20 August 2012 A global United Nations campaign to highlight the impact that humanitarian acts, however big or small, can have on the world has been heralded as a success by its organizers, with more than one billion messages of hope encouraging people to do something good for someone else shared, via social media, on World Humanitarian Day.
“There are seven billion people in the world and we reached hundreds of millions of them with our message. People really care,” the UN Under-Secretary-General for Humanitarian Affairs, Valerie Amos, said in a news release from the UN Office for the Coordination of Humanitarian Affairs (OCHA), which she also heads.
For this year's observance of the Day, which falls on 19 August, the UN launched a campaign, entitled 'I Was Here,' aimed at engaging one billion people through social media so they can pledge a humanitarian action, and share their individual actions with others through an interactive website, www.whd-iwashere.org. On the morning of Sunday, 19 August, more than one billion messages were shared at the same time.
Organized by OCHA and launched on 2 August, the campaign received the support of US performing artist Beyoncé Knowles, who, along with songwriter Diane Warren, donated the song 'I Was Here' to the campaign. Her contribution also included filming a video for the song at the General Assembly Hall at UN Headquarters in New York.
“Thanks to the amazing work of Beyoncé and our partners, we now have a global commitment to humanitarian action. The message of people helping people is universal,” Ms. Amos said. “Making your mark and saying 'I Was Here' resonates powerfully with people all over the world.”
According to OCHA, the campaign numbers soared following the release of the 'I Was Here' music video on 18 August. The music video's release included displays on big screens in the cities of Dubai, Geneva, Addis Ababa, as well as in New York City's Times Square, among other locales.
“I feel like we all want to know that our life meant something and that we did something for someone else.
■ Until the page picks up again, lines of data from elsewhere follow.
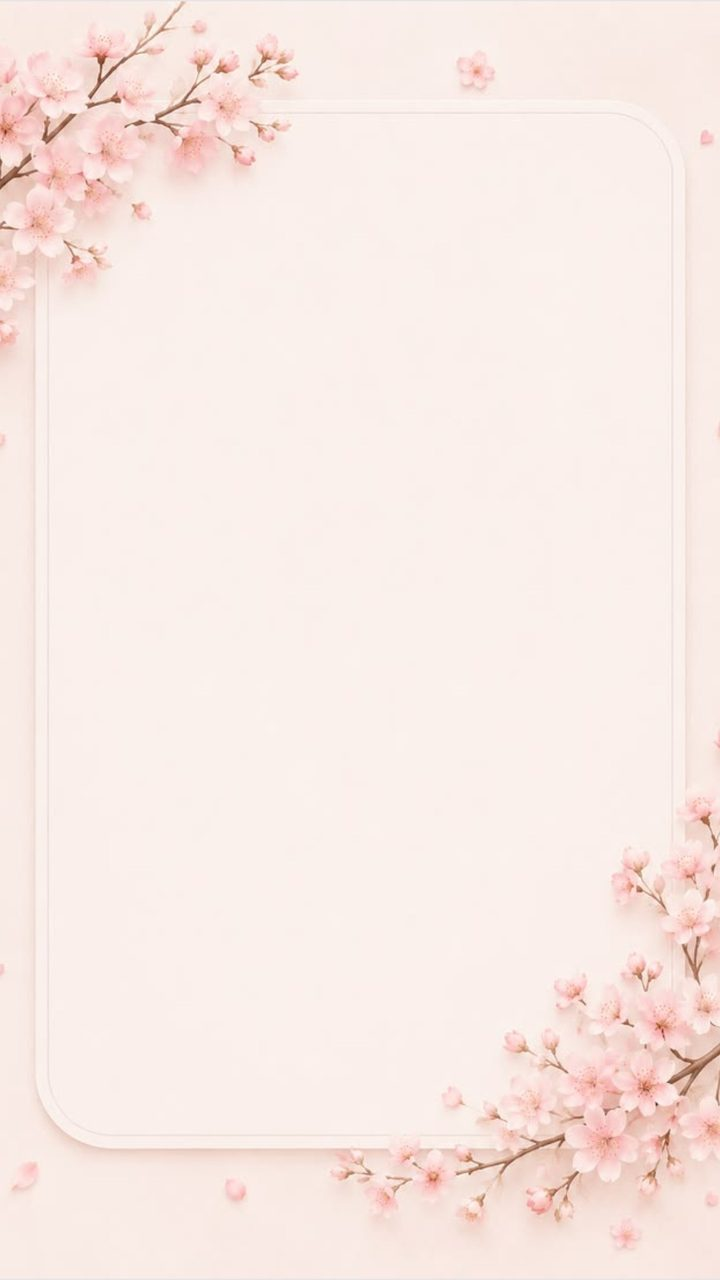
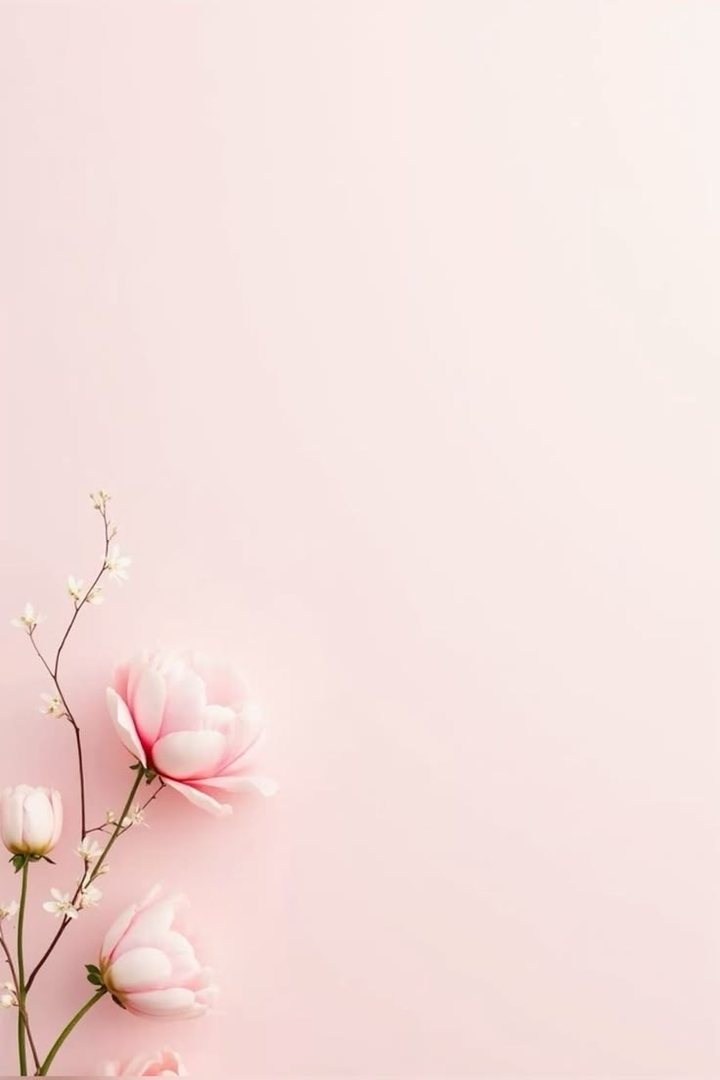
Peony pink background on all pages
Claude-Session: https://claude.ai/code/session_01JHJJcNN1WigQCLhPgRmBLg

diff --git a/index.html b/index.html
@@ -171,22 +171,18 @@ canvas{position:fixed;inset:0;pointer-events:none;z-index:50}
 .poster{width:min(100%,calc((100vh - 32px)*.5625),440px);width:min(100%,calc((100dvh - 32px)*.5625),440px);border-radius:22px;box-shadow:0 20px 50px rgba(106,21,36,.22)}
 @media(max-height:560px) and (orientation:landscape){.poster{width:min(100%,440px)}}
 /* cherry-blossom page background for every page */
-body{background:#fbeee8}
-body::before{content:"";position:fixed;inset:0;z-index:0;background:#fbeee8 url(images/page_bg.jpg) center/cover no-repeat;pointer-events:none}
+body{background:#fbe9e6}
+body::before{content:"";position:fixed;inset:0;z-index:0;background:#fbe9e6 url(images/page_bg.jpg) center/cover no-repeat;pointer-events:none}
 .d.tl,.d.bl,.d.bow,.d.bln,.d.cake{display:none}
 .float{display:none!important}
 /* poster v7: green card fits the white rounded frame of the background image */
-body:has(#s2.active)::before{display:none}
 #s2{padding:0}
-.stage2{position:relative;width:min(100vw,calc(100vh*.5625));width:min(100vw,calc(100dvh*.5625));aspect-ratio:9/16;background:url(images/page_bg.jpg) 0 0/100% 100% no-repeat}
+.stage2{position:relative;width:min(100vw,calc(100vh*.5625));width:min(100vw,calc(100dvh*.5625));aspect-ratio:9/16}
 .stage2 .poster{position:absolute;left:6%;top:8.6%;width:88%;height:80%;aspect-ratio:auto;max-width:none;background-size:100% 100%;border-radius:clamp(14px,5.2vw,26px);box-shadow:0 10px 26px rgba(150,80,80,.22);overflow:hidden}
 .stage2 .sheet{left:21%;top:75.9%;width:40%;height:14.3%}
 .stage2 .poster{overflow:visible}.stage2 .pnav{bottom:auto;top:calc(100% + 1%);padding:0;margin:0}.stage2 .pbtn{padding:9px 16px;font-size:.92rem}
 @media(max-height:560px) and (orientation:landscape){.stage2{width:min(100%,440px)}}
 /* poster v8: background image fades softly into the page colour so there is no second pink layer / seam */
-#s2{background:none}
-.stage2{background:none}
-.stage2::before{content:"";position:absolute;inset:0;z-index:0;background:url(images/page_bg.jpg) 0 0/100% 100% no-repeat;-webkit-mask-image:linear-gradient(to bottom,transparent 0,#000 7%,#000 93%,transparent 100%),linear-gradient(to right,transparent 0,#000 5%,#000 95%,transparent 100%);-webkit-mask-composite:source-in;mask-image:linear-gradient(to bottom,transparent 0,#000 7%,#000 93%,transparent 100%),linear-gradient(to right,transparent 0,#000 5%,#000 95%,transparent 100%);mask-composite:intersect}
 </style>
 </head>
 <body>
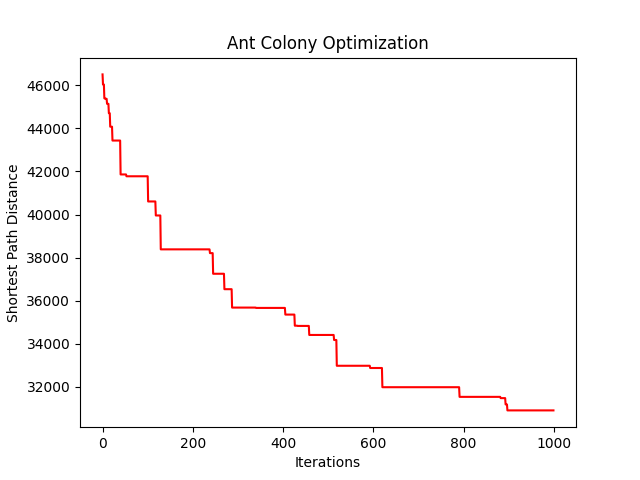
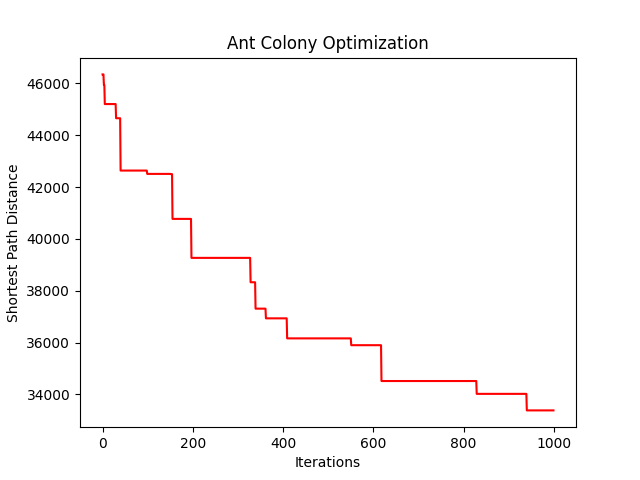
Changes to be committed: 	modified:   baseline.py 	modified:   baseline_nodes-30_drones-10.png 	new file:   baseline_nodes-30_drones-10.txt 	modified:   globals.py 	modified:   multiantcolony_nodes-200_drones-20.png 	modified:   multiantcolony_nodes-200_drones-20.txt 	modified:   multiantcolony_node

diff --git a/globals.py b/globals.py
@@ -7,7 +7,7 @@ Contains all global variables specific to simulation
 xMax = 1000
 yMax = 1000
 seedValue = 1
-numNodes = 200 # 检查点数量
+numNodes = 30 # 检查点数量
 numGenerations = 70
 # size of population
 populationSize = 100 
@@ -15,7 +15,7 @@ mutationRate = 0.02
 tournamentSize = 10
 elitism = True
 # number of trucks
-numTrucks = 20# 无人机数量
+numTrucks = 10# 无人机数量
 
 def random_range(n, total, ub, lb):
     """Return a randomly chosen list of n positive integers summing to total.

diff --git a/baseline.py b/baseline.py
@@ -33,6 +33,9 @@ fig = plt.figure()
 plt.plot(xaxis, yaxis, 'r-')
 plt.xlabel('Iterations')
 plt.ylabel('Shortest Path Distance')
-plt.title('Ant Colony Optimization')
+plt.title('Baseline')
 fig.savefig(f'baseline_nodes-{numNodes}_drones-{numTrucks}.png')
+with open(f'baseline_nodes-{numNodes}_drones-{numTrucks}.txt', 'w') as f:
+    print('Global minimum distance: ' + str(globalRoute.getDistance()), file=f)
+    print('Final Route: ' + globalRoute.toString(), file=f)
 plt.show()
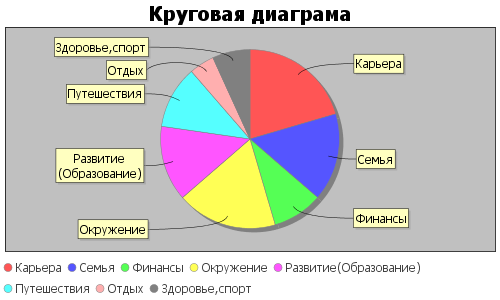
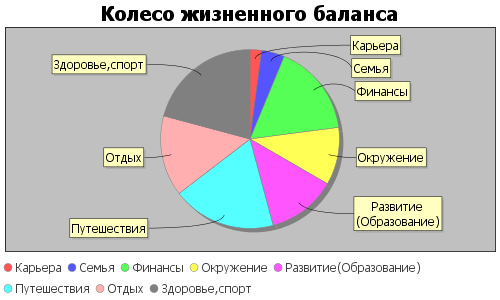
first launch

Changed region(s): [[0.09, 0.0, 0.9, 0.81]]

diff --git a/src/main/java/ImageCreate.java b/src/main/java/ImageCreate.java
@@ -34,8 +34,8 @@ public class ImageCreate extends JFrame {
         pack();
         setTitle("Колесо");
         setLocationRelativeTo(null);
-        setDefaultCloseOperation(JFrame.EXIT_ON_CLOSE);
-        setVisible(true);
+        //setDefaultCloseOperation(JFrame.EXIT_ON_CLOSE);
+        //setVisible(true);
 
     }
 
@@ -50,7 +50,7 @@ public class ImageCreate extends JFrame {
         defaultPieDataset.setValue(arrText[5],arrWheel[5]);
         defaultPieDataset.setValue(arrText[6],arrWheel[6]);
         defaultPieDataset.setValue(arrText[7],arrWheel[7]);
-        chart = ChartFactory.createPieChart("Круговая диаграма",defaultPieDataset,true,true,false);
+        chart = ChartFactory.createPieChart("Колесо жизненного баланса",defaultPieDataset,true,true,false);
 
 
         File imageChart = new File( "LifeBalance.png");
@@ -59,7 +59,7 @@ public class ImageCreate extends JFrame {
         try {
             ChartUtils.saveChartAsPNG(imageChart,chart,500,300);
         }catch (Exception e){
-            System.out.println("Problem");
+            System.out.println("Some problem`s");
         }
 
     }

diff --git a/src/main/java/Bot.java b/src/main/java/Bot.java
@@ -128,7 +128,7 @@ public class Bot extends TelegramLongPollingBot {
 
                 }else{
                     sendMsg(user.chatId, Icon.CHECK.get() + arrAnswer[4] + str1 + arrAnswer[5] + arrText[numberForStrongSide] + arrAnswer[6] + arrText[numberForWeakSide]);
-                    SendPhoto msg = new SendPhoto().setChatId(user.chatId).setPhoto( new File("path\to\file.png"));
+                    SendPhoto msg = new SendPhoto().setChatId(user.chatId).setPhoto( new File("LifeBalance.png"));
                     try {
                         execute(msg);
                     }catch (TelegramApiException e){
That we spread positivity no matter how big or how small,” Beyoncé had said in the lead up to the Day.
The General Assembly proclaimed 19 August as World Humanitarian Day in 2008 to commemorate the 2003 Canal Hotel bombing in Baghdad, Iraq, which claimed the lives of 22 UN staff members, including the world body's top envoy to the Middle Eastern country, Sergio Vieira de Mello, and wounded more than 150 people.
The Day aims to honour those who have lost their lives in humanitarian service and those who continue to bring assistance and relief to millions, in addition to drawing attention to humanitarian needs worldwide and the importance of international cooperation in meeting those needs.
News Tracker: past stories on this issue